“Doctor, heal thyself” might be the appropriate title of a new study by the Israel Medical Association, which examined the personal health and practices of the people whom Israelis look to in order to keep them healthy. The study, based on a detailed poll of 4,832 doctors, shows that many do not follow the basic medical advice they are themselves likely dispensing regarding diet, exercise and sleep.
While current medical wisdom recommends seven hours of sleep per night, for example, half of Israeli doctors sleep only six hours a night, while a quarter sleep five hours. Some sleep even less, the poll showed. Fifty percent of specialists said they lived stressful lives, and they tended to smoke, exercise less, and eat less healthy diets than general practitioners. Altogether, 8.5 percent of doctors said they smoked.
Less than half of those who responded – 43 percent – said they regularly saw a doctor. Among doctors who practiced in hospitals, that number was only 38 percent. The rest relied on advice from colleagues and “duty doctors” who happened to be around the hospital when they needed medical help themselves. This is also in contradiction to general recommendations by medical authorities, who encourage patients to work with set medical personnel who can get to know their individual cases.

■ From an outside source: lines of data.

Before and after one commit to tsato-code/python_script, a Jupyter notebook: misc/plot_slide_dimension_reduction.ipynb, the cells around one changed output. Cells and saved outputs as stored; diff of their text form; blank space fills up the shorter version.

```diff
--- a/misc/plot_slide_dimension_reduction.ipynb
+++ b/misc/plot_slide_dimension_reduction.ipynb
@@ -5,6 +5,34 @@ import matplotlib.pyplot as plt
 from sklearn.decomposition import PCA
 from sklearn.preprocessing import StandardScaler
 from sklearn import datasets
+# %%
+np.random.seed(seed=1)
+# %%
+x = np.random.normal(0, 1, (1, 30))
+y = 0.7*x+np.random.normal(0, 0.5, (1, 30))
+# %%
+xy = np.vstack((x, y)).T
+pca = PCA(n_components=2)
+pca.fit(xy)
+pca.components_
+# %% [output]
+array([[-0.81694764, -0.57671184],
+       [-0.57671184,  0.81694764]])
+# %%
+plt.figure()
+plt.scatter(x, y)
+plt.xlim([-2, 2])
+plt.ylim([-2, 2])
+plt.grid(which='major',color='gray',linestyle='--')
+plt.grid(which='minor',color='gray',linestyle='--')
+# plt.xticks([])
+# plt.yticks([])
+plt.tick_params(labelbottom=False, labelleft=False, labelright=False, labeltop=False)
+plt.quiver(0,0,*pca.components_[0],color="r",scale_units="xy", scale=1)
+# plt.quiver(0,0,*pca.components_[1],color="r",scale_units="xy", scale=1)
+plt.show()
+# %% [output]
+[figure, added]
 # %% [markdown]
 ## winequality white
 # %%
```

In statistics that relate to the nationalized nature of the Israeli health system, 67 percent of doctors said that their biggest problem was the relatively low salary they earn in relation to the many hours they work. In addition, many feel they are overworked with an excessive caseload, and 60 percent feel this makes it difficult for them to appropriately serve their patients. On the other hand, 87 percent of doctors said that their greatest satisfaction was helping their patients, and “making a difference.”